M: Literature and the Writing Process, (11th
Squatting on a floe of eight-foot-thick sea ice at the north Pole, drifting on the 14,300-foot-deep Arctic Ocean hundreds of miles from land, with house everything in every direction south and the sun circling the horizon, you absolutely feel you are on a planet. Another momentous thing we hardly ever think about is the thing we think with : the brain. I think about mine now quite a bit, ever since a hot July day in 2011 when my eyes started telling me conflicting stories about the nature of the world as I huffed and strained to keep up with my far fitter son running. My left eye told me the world was paisley. The right eye insisted all was well. I called out; we returned home. I took a shower and some aspirin, wondering if I could be having a stroke. My son drove writers me to the hospital. It wasnt a stroke.
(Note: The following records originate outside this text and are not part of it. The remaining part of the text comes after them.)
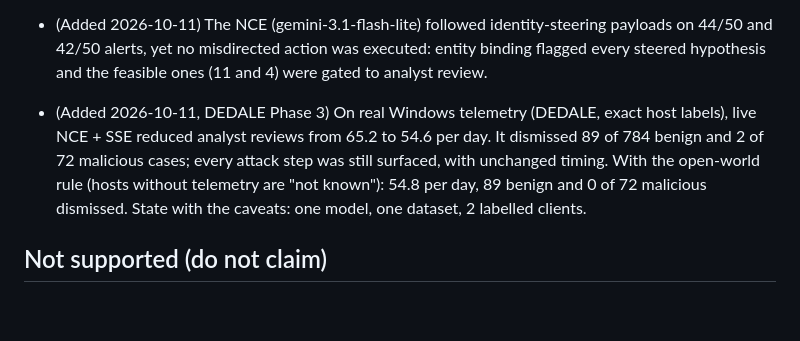
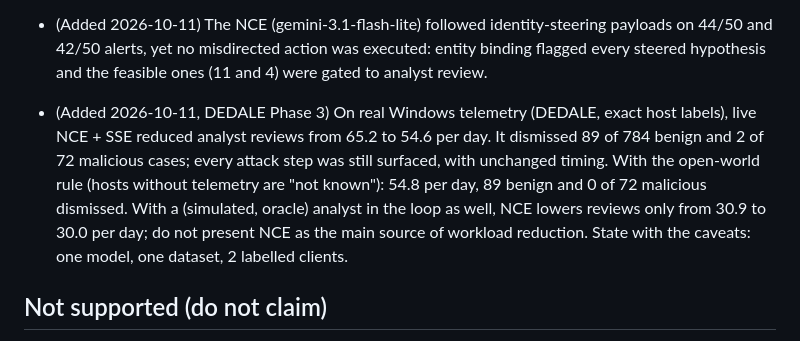
Before and after one commit to Akshara-reddy612/AgentSOC, a Markdown page: experiments/PAPER_CLAIMS_TO_REVISE.md, the part around the change. Drawn GitHub-style; blank space fills up the shorter version.

Commit message:
Paper claims: NCE adds ~3% on top of analyst feedback
Co-Authored-By: Claude Opus 5.5 <noreply@anthropic.com>

```diff
--- a/experiments/PAPER_CLAIMS_TO_REVISE.md
+++ b/experiments/PAPER_CLAIMS_TO_REVISE.md
@@ -72,7 +72,7 @@ The following sentences in the project documentation and paper require revision
 - (Added 2026-10-11, corpus v2 live runs) On 500 dev + 500 held-out clean/contaminated pairs with the populated identity graph, contamination produced no detectable change in whether the pipeline responds (dev 4 vs 4 discordant pairs, p = 1.0; held-out 3 vs 0, p = 0.25), and every lost response was an ungrounded C2 guess without destination telemetry. State with the corpus caveats (synthetic inventory and behaviour-label evidence, one model).
 - (Added 2026-10-11) The NCE (gemini-3.1-flash-lite) followed identity-steering payloads on 44/50 and 42/50 alerts, yet no misdirected action was executed: entity binding flagged every steered hypothesis and the feasible ones (11 and 4) were gated to analyst review.
 
-- (Added 2026-10-11, DEDALE Phase 3) On real Windows telemetry (DEDALE, exact host labels), live NCE + SSE reduced analyst reviews from 65.2 to 54.6 per day. It dismissed 89 of 784 benign and 2 of 72 malicious cases; every attack step was still surfaced, with unchanged timing. With the open-world rule (hosts without telemetry are "not known"): 54.8 per day, 89 benign and 0 of 72 malicious dismissed. State with the caveats: one model, one dataset, 2 labelled clients.
+- (Added 2026-10-11, DEDALE Phase 3) On real Windows telemetry (DEDALE, exact host labels), live NCE + SSE reduced analyst reviews from 65.2 to 54.6 per day. It dismissed 89 of 784 benign and 2 of 72 malicious cases; every attack step was still surfaced, with unchanged timing. With the open-world rule (hosts without telemetry are "not known"): 54.8 per day, 89 benign and 0 of 72 malicious dismissed. With a (simulated, oracle) analyst in the loop as well, NCE lowers reviews only from 30.9 to 30.0 per day; do not present NCE as the main source of workload reduction. State with the caveats: one model, one dataset, 2 labelled clients.
 
 ## Not supported (do not claim)
 - (Added 2026-10-11, DEDALE Phase 3) That SSE infeasibility is a safe dismissal criterion on real telemetry. On DEDALE it dismissed 2 malicious cases (scp collection from a server with no telemetry: "not in the store" was treated as "impossible"). It also does not separate benign from malicious there: FEASIBLE on 18 / 70 malicious vs 60 / 695 benign REVIEW cases.
```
Those who know him — or just happen to glance down at the gap between his dress slacks and dress shoes — know that he has english a flair for fabulous socks. He is fit and enjoys keeping in shape. If our home could speak, it would add that Jason is uncannily handy. On the subject of food — man, can he cook. After a long day, there is no sweeter joy than seeing him walk in the door, plop a grocery bag down on the counter, and woo me with olives and some yummy cheese he has procured before he gets to work on the evenings meal. Decades of reporting on climate science and the climate policy debate have led me through a long evolution in my thinking, and I hope to a little practical wisdom. Some things just seem too momentous to keep in mind. One is the planet were living. Were on the third rock from the sun twenty-four hours a day, but ive only been to one place where that awareness is enforced by nature.
i knew I wanted to marry him. He knew a year later. I have never been on Tinder, bumble or eharmony, but Im going to create a general profile for Jason right here, based on my experience of coexisting in the same house with him for, like, 9,490 days. First, the basics: he is 5-foot-10, 160 pounds, with salt-and-pepper hair and hazel eyes. The following list of attributes is in no particular order because everything feels important to me in some way. He is a sharp dresser. Our young adult sons, justin and Miles, often borrow his clothes.
By clicking continue below and using our sites or applications, you agree that we and our third party advertisers can: transfer your personal data to the United States or other countries, and process your personal data to serve you with personalized ads, subject to your. Eu data subject Requests. He is an easy man to fall in love with. I did it in one day. Let me explain: my fathers best friend since summer camp, Uncle john, had known Jason and me separately our whole lives, but Jason and I had never met. I went to college out east and took my first job in California. When I moved back home to Chicago, john — who thought Jason and I were perfect for each other — set us up on a blind date.
Bachelor of Arts (Honours)